Visa aimed to raise brand awareness in the Rio market by delivering Olympic-themed 'Zero-speed' Takeovers to drivers when they were at a complete stop.
August’s Rio Olympics may seem like a distant memory to spectators and viewers, but to brands and the tech marketing companies working with them, the insights are just coming in.
Driving navigation app Waze provided several examples of how it tied its global marketing reach to its broad Olympics-focused marketing programs both in the US and in Rio during the games.
While it can be difficult to tie a brand’s fortunes to such an intensely viewed event — in essence, advertisers are practically competing for the same spectators’ limited attention — Waze showed how it could command interest without interrupting the main event among the 1 million visitors.
Since use of the Waze app spiked between midnight and 5am, the Google-owned company was able to demonstrate its resonance with consumers leading an active nightlife throughout the festivities — and at least for those moments, no one was distracted by the athletic competitions.
Credit card provider Visa took advantage of driving navigation app Waze’s Olympics marketing programs in Rio to increase brand awareness in the Brazilian city by delivering Olympic-themed Zero-speed Takeovers to drivers when they were at a complete stop.
In general, when major events like the Olympics take place, Waze becomes even more important to helping drivers through their traffic and purchase decisions, a Waze rep told GeoMarketing. In fact, Waze’s data from the Rio Olympics shows that among the most trafficked destinations in Brazil, four categories are related to businesses: airports, restaurants, hotels, and retail.
Visa ensured their payment option was top of mind for drivers throughout the festivities as they went about their day — Waze now acts as the provider of the best route to your destination and the digital billboard people see along the way.

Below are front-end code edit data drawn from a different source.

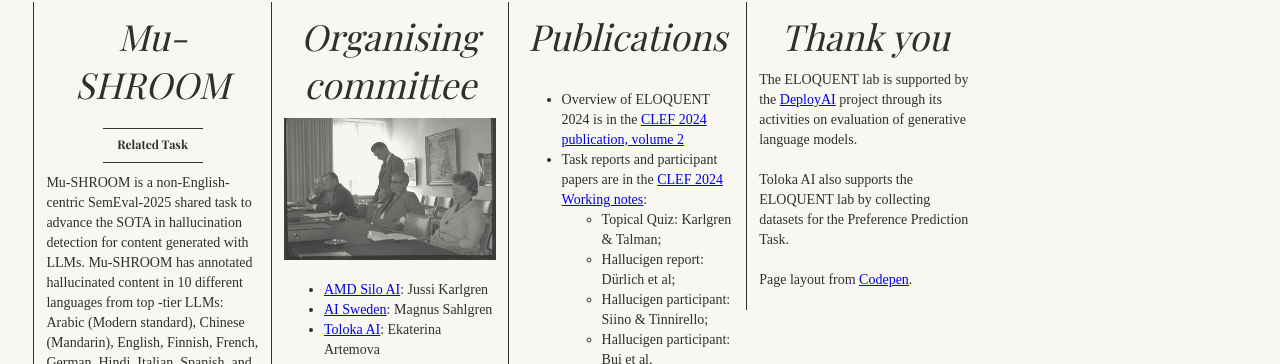
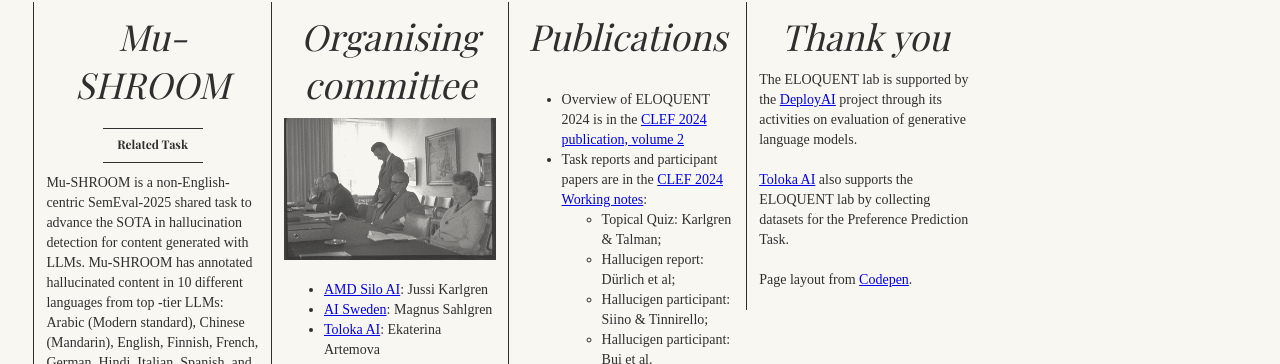
Before and after one commit to eloquent-lab/eloquent-lab.github.io, a Jekyll site: the page eloquent2025.html, which Jekyll copies as it is, in a window 1280 px wide and 900 px high, scrolled down 1957 px. Shown: the part 172-536 px from the top of the window. Built offline with Jekyll 4.4.1, drawn with Linux system fonts in a browser that asks for light colours; some web fonts are replaced; part of the change alters nothing that is shown.

```diff
--- a/eloquent2025.html
+++ b/eloquent2025.html
@@ -323,7 +323,7 @@ ocument}
 	  <p>
 	    The ELOQUENT lab is supported by the <a href="https://deployaiproject.eu/">DeployAI</a> project through its activities on evaluation of generative language models.
 </p><p>
-	   Toloka AI also supports the ELOQUENT lab by collecting datasets for the Preference Prediction Task.
+	   <a href="https://toloka.ai">Toloka AI</a> also supports the ELOQUENT lab by collecting datasets for the Preference Prediction Task.
 	  </p>
 
 	  <p>
```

“Advertisers and marketers want to be a part of major events to drive brand awareness, but many end up lost in the clutter of campaigns,” said Jordan Grossman, Waze’s head of North America Sales. “With Waze, we continue to help brands use the context of a drive to connect with users in real time, enhancing our users’ overall driving experience by providing brands with the opportunity to connect in an authentic way. Brands can also benefit from the driving behavior insights we garnered during the Games to inform strategy on future major traffic event campaigns such as the Super Bowl.”
The impact on Visa’s marketing was not limited to Rio residents. As Waze noted, among international visitors, Americans had the highest number of navigations in Rio during August, at 51 percent (Portugal trailed in second place at 4.4 percent and France had 4.1 percent).
It’s important to note that Waze is not just focused on getting people from one point to another quickly. Apart from other mapping and navigation platforms, Waze is also a social media app, and the sharing that its 65 million global users do is vastly different from the marketing on Facebook, Instagram, Twitter, or Pinterest.
“Social app adoption is not limited to sharing and consuming content—many apps designed for utility now include social and sharing opportunities,” Ana Sofia Reis and Flavia Rosario write on Waze’s blog, The Compass, in their wider overview of the app’s marketing work during Rio.